In his book Adventures of Ideas, Alfred North Whitehead criticizes “liberal clergy and laymen” of the 18th and 19th centuries for rejecting systematic theology. The problem with the old theology wasn’t its intellectual or systematic character, Whitehead says, but its insistence on “dogmatic finality.” Metaphysics–or systematic, rational thought about the universe rooted in our deepest intuitions–is necessary to keep religion from veering off into emotionalism and superstition.

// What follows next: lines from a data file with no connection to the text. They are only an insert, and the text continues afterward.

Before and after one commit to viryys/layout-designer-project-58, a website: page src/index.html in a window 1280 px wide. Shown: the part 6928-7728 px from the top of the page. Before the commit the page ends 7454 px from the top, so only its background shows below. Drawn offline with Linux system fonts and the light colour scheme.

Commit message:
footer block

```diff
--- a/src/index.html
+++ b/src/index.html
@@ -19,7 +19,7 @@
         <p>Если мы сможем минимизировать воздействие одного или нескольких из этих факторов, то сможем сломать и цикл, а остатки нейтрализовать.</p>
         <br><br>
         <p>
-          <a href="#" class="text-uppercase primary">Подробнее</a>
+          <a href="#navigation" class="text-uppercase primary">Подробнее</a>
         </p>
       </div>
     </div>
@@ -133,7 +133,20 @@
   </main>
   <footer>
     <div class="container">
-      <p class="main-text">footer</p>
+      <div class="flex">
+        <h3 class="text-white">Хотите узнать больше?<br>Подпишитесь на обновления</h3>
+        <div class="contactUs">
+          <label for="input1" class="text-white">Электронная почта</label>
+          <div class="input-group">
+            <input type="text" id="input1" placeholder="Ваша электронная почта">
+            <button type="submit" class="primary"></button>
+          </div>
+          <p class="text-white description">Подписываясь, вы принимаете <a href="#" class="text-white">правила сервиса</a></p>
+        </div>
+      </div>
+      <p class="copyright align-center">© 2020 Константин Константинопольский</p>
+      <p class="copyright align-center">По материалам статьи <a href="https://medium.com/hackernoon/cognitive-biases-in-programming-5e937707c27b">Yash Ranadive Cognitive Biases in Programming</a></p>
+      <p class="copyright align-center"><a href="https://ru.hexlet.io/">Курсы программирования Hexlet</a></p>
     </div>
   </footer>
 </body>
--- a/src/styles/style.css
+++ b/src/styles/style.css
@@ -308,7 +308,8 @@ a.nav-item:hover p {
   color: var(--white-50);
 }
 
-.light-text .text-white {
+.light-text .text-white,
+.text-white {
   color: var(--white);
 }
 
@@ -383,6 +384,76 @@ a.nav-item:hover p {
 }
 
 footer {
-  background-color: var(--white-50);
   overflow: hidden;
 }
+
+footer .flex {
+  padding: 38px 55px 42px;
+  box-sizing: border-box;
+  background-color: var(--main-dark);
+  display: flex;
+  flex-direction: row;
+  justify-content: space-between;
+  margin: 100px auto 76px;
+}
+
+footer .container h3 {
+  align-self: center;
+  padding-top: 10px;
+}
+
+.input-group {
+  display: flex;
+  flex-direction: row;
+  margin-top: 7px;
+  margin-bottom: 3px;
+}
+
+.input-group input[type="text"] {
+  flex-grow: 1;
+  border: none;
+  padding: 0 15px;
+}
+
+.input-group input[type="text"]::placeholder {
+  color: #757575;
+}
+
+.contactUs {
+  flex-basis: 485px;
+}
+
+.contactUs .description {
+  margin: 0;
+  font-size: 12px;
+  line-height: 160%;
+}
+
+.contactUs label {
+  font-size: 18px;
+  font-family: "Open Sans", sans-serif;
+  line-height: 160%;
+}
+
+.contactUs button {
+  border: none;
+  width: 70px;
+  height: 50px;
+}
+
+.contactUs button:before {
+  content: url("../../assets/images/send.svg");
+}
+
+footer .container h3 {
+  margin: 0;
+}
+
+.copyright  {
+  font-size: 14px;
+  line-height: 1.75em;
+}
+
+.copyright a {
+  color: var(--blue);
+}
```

The task of Theology is to show how the World is founded on something beyond mere transient fact, and how it issues in something beyond the perishing of occasions. The temporal World is the stage of finite accomplishment. We ask of Theology to express that element in perishing lives which is undying by reason of its expression of perfections proper to our finite natures. In this way we shall understand how life includes a mode of satisfaction deeper than joy or sorrow. (p. 221)